The total mass of insects is falling by a precipitous 2.5% a year, according to a report. It also warned of a “catastrophic collapse of nature’s ecosystem”.
As reported by the Guardian, the planet is at the start of a sixth mass extinction in its history, with huge losses already reported in larger animals that are easier to study. But insects are by far the most varied and abundant animals, outweighing humanity by 17 times. They are “essential” for the proper functioning of all ecosystems, the researchers say, as food for other creatures, pollinators and recyclers of nutrients.
Insect population collapses have recently been reported in Germany and Puerto Rico, but the review strongly indicates the crisis is global.
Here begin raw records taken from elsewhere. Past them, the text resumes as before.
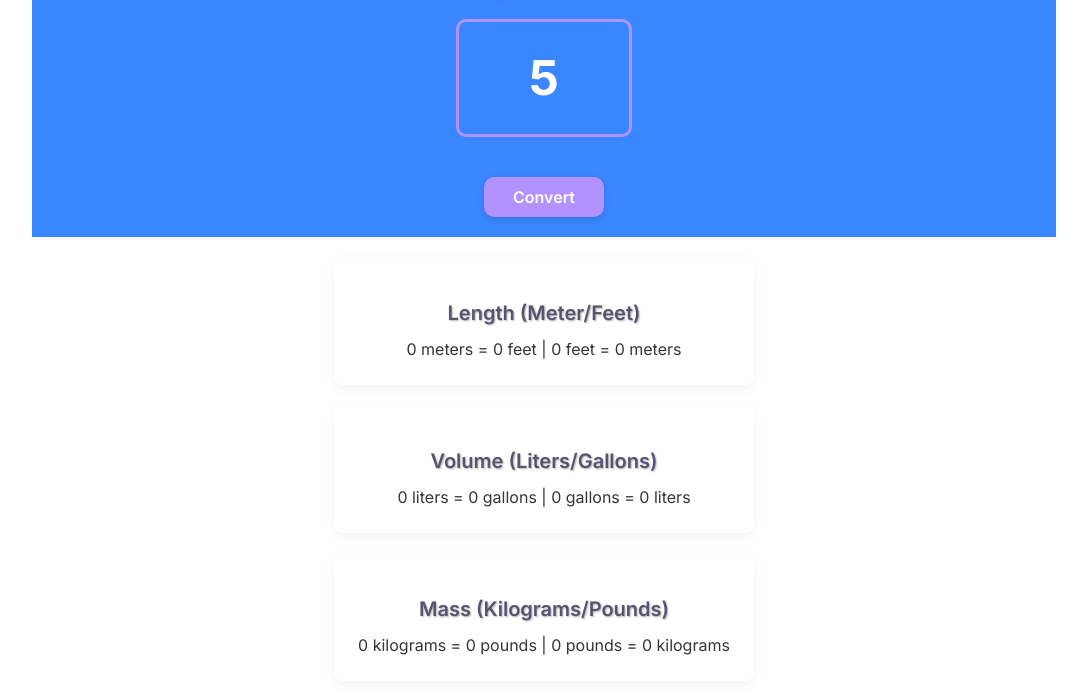
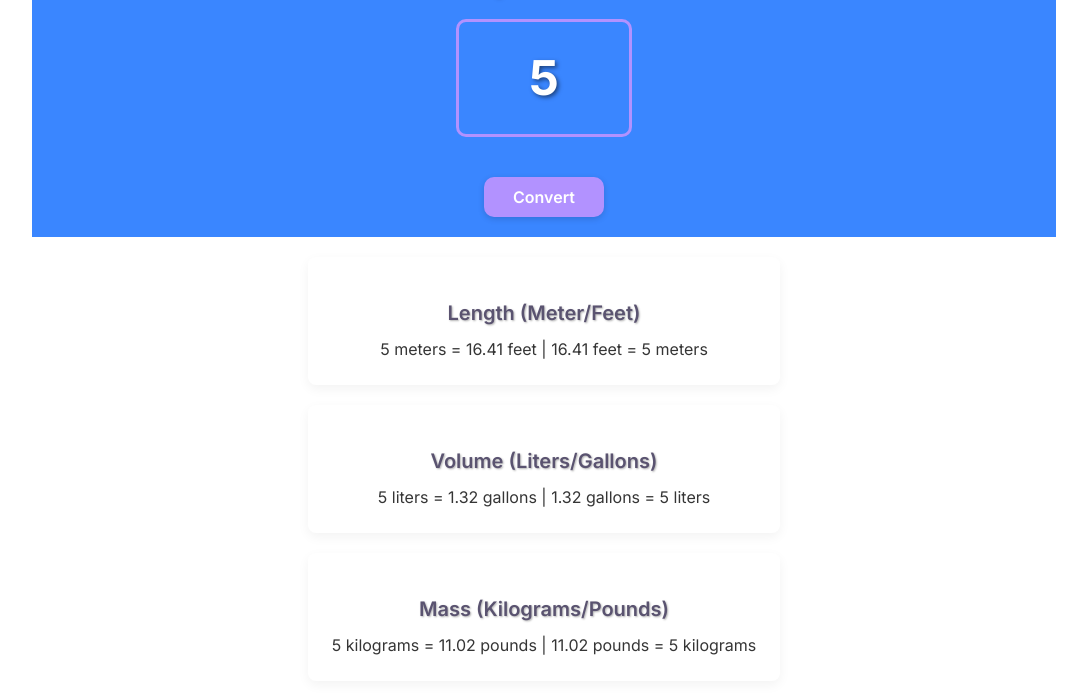
Before and after one commit to bktinsley90/unit_convertor, a plain HTML site: page index.html in a window 1280 px wide. Both pictures are taken after typing "5" into the empty fields and a click on the button "Convert". Shown: the part 113-806 px from the top of the page, without its empty margins (96-1183 px from the left). Drawn offline with Linux system fonts and the light colour scheme.

```diff
--- a/index.html
+++ b/index.html
@@ -9,8 +9,8 @@
   <body>
     <div class="hero">
       <h1>Metric/Imperial Convertor</h1>
-      <input type="number" placeholder="20" />
-      <button>Convert</button>
+      <input type="number" placeholder="0" />
+      <button id="convert-btn">Convert</button>
     </div>
     <div class="container">
       <div class="conversion">
--- a/script.js
+++ b/script.js
@@ -3,3 +3,47 @@
 1 liter = 0.264 gallon
 1 kilogram = 2.204 pound
 */
+
+const convertBtn = document.querySelector('#convert-btn');
+const inputField = document.querySelector('input[type="number"]');
+const meterToFeetResult = document.querySelector('.meters-result');
+const litersToGallonsResult = document.querySelector('.liters-result');
+const kilogramsToPoundsResult = document.querySelector('.kilograms-result');
+
+convertBtn.addEventListener('click', function () {
+  //console.log('Button clicked');
+  // meter to feet conversion
+  const meters = parseFloat(inputField.value);
+  const feet = metersToFeet(meters);
+  // console.log('Meters:', meters, 'Feet:', feet);
+  meterToFeetResult.textContent = `${meters} meters = ${feet.toFixed(2)} feet | ${feet.toFixed(2)} feet = ${meters} meters`;
+  //liters to gallons conversion
+  const liters = parseFloat(inputField.value);
+  const gallons = litersToGallons(liters);
+  litersToGallonsResult.textContent = `${liters} liters = ${gallons.toFixed(2)} gallons | ${gallons.toFixed(2)} gallons = ${liters} liters`;
+  //kilograms to pounds conversion
+  const kilograms = parseFloat(inputField.value);
+  const pounds = kilogramsToPounds(kilograms);
+  kilogramsToPoundsResult.textContent = `${kilograms} kilograms = ${pounds.toFixed(2)} pounds | ${pounds.toFixed(2)} pounds = ${kilograms} kilograms`;
+});
+
+function metersToFeet(meters) {
+  return meters * 3.281;
+}
+
+function feetToMeters(feet) {
+  return feet / 3.281;
+}
+
+function litersToGallons(liters) {
+  return liters * 0.264;
+}
+function gallonsToLiters(gallons) {
+  return gallons / 0.264;
+}
+function kilogramsToPounds(kilograms) {
+  return kilograms * 2.204;
+}
+function poundsToKilograms(pounds) {
+  return pounds / 2.204;
+}
--- a/styles.css
+++ b/styles.css
@@ -42,6 +42,9 @@
   border-radius: 10px;
   outline: none;
   transition: all 0.2s ease-in-out;
+  /* Inherit the drop shadow and fix Chrome text opacity */
+  text-shadow: inherit;
+  -webkit-text-fill-color: #ffffff;
 }
 
 input[type='number']::-webkit-outer-spin-button,
```
Also changed, not shown: inputConversion.png (added), 1 other file.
The researchers set out their conclusions in unusually forceful terms for a peer-reviewed scientific paper: “The [insect] trends confirm that the sixth major extinction event is profoundly impacting [on] life forms on our planet.
“Unless we change our ways of producing food, insects as a whole will go down the path of extinction in a few decades,” they write. “The repercussions this will have for the planet’s ecosystems are catastrophic to say the least.”
The analysis, published in the journal Biological Conservation, says intensive agriculture is the main driver of the declines, particularly the heavy use of pesticides. Urbanisation and climate change are also significant factors.
Most of the studies analysed were done in western Europe and the US, with a few ranging from Australia to China and Brazil to South Africa, but very few exist elsewhere.
In the tropics, where industrial agriculture is often not yet present, the rising temperatures due to climate change are thought to be a significant factor in the decline, reported the Guardian. The species there have adapted to very stable conditions and have little ability to change, as seen in Puerto Rico.
Prof Paul Ehrlich, at Stanford University in the US, has seen insects vanish first-hand, through his work on checkerspot butterflies on Stanford’s Jasper Ridge reserve. He first studied them in 1960 but they had all gone by 2000, largely due to climate change.
“It is extraordinary to have gone through all those studies and analysed them as well as they have,” Ehrlich was quoted as saying by the Guardian.